Armed with this information, we jumped into the UCS configuration to tie some things together. When we look in UCSM at one of the B440 blades you will see the VIC 1280 providing 2 cards. vmnic2 and vmnic3 were both placed on card 2. So we know from that information and verification that it is specific to the second card presented from the VIC 1280. We checked firmware levels for UCS and the blades and driver versions for enic/fnic. We were running firmware version 2.1(3a) and the latest enic/fnic drivers at the time that we knew of, verified by VMware as well on the enic/fnic driver versions. You can verify your versions of the enic and fnic drivers by logging into the hosts console via ssh and running the following commands:
~# vmkload_mod -s enic
~# vmkload_mod -s fnic
That will provide you with the module output, and will look something like this: And by looking at the Dynamic Memory Allocation (DMA) error we are receiving we saw that we were running into this Cisco Bug:
https://tools.cisco.com/bugsearch/bug/CSCuf73395 (CCO login required)

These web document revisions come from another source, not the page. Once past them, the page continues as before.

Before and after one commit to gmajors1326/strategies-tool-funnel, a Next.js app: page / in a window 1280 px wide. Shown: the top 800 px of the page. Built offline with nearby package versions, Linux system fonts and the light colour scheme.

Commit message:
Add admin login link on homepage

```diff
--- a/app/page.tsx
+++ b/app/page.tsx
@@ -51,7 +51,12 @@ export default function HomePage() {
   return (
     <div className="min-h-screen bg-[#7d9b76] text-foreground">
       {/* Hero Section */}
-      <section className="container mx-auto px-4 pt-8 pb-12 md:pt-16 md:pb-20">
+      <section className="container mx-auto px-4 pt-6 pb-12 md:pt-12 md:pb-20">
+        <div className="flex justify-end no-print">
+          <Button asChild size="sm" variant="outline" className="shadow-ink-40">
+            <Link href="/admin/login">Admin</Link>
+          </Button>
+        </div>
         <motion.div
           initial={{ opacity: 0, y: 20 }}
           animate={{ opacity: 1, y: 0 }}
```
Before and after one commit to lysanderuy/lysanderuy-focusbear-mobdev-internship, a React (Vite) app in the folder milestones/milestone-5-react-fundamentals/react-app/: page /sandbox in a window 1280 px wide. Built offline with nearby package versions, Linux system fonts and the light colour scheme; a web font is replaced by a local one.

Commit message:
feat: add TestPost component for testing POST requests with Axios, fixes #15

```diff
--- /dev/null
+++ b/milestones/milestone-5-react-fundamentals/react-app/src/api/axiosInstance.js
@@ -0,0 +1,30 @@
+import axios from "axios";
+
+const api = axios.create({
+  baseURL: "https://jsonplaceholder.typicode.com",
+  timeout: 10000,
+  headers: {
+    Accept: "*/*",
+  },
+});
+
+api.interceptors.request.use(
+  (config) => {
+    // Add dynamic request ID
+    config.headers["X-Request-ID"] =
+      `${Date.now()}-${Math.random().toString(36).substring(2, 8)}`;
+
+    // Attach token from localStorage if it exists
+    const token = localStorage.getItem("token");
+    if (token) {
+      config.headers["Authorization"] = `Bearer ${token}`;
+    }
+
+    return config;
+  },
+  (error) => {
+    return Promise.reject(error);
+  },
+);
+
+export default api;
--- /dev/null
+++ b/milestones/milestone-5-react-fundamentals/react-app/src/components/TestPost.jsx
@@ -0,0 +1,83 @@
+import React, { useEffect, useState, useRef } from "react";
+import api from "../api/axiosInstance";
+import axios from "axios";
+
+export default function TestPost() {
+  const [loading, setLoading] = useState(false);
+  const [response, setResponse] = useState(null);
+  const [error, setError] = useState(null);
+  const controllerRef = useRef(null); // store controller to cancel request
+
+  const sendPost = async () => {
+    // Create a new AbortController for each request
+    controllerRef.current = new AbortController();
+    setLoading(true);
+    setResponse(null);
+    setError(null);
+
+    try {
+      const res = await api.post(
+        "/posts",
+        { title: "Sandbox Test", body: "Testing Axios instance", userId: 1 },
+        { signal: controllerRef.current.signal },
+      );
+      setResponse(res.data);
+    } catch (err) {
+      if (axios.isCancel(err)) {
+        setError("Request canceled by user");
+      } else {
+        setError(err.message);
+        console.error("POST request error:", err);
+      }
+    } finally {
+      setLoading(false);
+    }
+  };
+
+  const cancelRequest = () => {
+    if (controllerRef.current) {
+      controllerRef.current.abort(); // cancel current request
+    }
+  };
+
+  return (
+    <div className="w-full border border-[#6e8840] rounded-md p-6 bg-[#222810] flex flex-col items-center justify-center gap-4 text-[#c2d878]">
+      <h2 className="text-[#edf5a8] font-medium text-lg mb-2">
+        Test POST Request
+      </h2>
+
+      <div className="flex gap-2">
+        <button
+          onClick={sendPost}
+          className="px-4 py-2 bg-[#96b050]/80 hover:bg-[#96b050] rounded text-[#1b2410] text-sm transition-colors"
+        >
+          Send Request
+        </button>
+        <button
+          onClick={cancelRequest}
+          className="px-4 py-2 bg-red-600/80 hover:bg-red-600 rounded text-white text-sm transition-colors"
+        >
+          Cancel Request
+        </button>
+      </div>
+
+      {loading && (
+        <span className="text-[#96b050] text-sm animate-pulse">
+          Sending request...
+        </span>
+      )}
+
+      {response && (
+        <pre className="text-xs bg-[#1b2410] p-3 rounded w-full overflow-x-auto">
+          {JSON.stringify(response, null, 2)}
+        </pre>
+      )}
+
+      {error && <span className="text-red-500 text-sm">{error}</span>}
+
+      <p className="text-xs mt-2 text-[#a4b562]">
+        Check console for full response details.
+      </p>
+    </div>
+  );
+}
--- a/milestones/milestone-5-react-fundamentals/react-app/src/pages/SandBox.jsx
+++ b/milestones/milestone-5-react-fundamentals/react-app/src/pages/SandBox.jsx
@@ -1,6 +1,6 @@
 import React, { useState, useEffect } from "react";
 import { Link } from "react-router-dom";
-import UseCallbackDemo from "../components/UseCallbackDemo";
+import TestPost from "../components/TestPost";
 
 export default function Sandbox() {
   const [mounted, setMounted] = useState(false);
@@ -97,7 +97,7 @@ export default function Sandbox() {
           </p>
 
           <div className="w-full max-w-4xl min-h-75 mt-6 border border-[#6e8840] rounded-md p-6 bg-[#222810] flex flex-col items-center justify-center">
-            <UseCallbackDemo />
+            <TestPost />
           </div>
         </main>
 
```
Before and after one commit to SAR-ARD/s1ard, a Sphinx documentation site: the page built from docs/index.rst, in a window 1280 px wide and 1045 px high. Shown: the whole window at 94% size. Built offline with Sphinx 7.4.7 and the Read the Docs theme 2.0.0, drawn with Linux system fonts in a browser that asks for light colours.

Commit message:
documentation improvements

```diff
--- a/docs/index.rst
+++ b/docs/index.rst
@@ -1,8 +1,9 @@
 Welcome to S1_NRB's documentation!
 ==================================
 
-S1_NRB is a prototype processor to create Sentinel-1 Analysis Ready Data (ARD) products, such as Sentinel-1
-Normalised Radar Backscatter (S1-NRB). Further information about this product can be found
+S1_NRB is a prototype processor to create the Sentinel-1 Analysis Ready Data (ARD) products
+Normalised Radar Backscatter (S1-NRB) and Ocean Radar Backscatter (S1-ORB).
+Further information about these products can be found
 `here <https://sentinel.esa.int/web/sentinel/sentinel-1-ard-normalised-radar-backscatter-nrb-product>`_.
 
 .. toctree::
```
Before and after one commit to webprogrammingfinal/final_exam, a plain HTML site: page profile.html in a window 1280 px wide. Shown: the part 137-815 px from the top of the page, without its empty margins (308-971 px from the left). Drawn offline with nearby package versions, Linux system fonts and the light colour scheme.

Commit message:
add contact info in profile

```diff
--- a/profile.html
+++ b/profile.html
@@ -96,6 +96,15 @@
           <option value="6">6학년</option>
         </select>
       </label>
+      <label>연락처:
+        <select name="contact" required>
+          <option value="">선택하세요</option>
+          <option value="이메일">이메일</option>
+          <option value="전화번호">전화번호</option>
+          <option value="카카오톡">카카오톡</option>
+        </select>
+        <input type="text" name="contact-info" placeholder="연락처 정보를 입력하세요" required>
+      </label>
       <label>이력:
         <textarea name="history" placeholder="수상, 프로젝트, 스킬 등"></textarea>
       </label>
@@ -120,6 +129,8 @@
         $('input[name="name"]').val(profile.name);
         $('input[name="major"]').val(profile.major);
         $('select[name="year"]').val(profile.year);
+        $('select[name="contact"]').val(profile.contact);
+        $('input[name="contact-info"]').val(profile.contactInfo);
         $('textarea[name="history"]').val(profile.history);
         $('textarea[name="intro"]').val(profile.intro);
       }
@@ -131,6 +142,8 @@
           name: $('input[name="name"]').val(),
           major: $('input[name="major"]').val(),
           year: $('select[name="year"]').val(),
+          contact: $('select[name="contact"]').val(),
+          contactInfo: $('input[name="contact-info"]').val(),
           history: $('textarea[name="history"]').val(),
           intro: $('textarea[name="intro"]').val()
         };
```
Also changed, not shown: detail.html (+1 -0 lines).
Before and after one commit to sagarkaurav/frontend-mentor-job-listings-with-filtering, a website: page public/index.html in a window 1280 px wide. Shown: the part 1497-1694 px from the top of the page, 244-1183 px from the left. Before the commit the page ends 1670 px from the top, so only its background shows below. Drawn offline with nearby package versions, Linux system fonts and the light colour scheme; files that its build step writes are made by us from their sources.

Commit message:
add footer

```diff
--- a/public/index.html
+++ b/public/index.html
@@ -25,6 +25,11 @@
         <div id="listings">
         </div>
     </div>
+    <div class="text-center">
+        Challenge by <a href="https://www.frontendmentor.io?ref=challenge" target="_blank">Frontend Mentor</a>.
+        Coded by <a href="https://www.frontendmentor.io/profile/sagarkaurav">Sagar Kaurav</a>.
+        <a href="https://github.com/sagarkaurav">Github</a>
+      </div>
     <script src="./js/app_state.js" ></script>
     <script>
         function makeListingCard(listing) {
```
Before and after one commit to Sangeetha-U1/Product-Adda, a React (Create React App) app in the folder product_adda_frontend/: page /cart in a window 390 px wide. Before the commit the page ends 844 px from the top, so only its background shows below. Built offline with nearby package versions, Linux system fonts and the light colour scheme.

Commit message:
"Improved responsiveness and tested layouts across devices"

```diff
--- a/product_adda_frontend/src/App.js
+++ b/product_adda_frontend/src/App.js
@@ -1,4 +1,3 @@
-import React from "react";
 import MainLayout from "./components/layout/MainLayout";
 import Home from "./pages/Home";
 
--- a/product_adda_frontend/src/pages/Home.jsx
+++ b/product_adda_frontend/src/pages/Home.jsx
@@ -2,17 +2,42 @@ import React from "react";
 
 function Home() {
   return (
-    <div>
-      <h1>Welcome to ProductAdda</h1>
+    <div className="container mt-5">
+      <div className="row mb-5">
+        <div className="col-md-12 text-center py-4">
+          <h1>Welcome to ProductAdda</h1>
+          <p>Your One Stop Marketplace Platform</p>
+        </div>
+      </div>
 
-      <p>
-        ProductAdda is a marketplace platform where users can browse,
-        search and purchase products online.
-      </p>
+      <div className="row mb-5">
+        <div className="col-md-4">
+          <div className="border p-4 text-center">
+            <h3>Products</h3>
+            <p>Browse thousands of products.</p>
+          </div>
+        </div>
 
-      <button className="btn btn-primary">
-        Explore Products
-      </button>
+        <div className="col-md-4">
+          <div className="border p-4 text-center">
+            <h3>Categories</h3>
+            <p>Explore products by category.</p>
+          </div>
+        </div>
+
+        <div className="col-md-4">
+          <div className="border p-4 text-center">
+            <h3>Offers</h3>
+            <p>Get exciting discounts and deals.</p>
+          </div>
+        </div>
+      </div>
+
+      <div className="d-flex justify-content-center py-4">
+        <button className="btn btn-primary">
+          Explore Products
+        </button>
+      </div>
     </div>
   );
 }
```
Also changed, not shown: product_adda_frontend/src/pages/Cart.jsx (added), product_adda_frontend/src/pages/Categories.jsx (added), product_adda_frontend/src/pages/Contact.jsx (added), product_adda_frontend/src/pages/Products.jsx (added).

The fix for this was to update the firmware to 2.2 and update the enic/fnic drivers on the ESXi hosts to 188.8.131.52 and 184.108.40.206, respectively. I hope this saves someone some time as this took quite a bit of troubleshooting from all sides. If this helped you out, let us know in the comments below!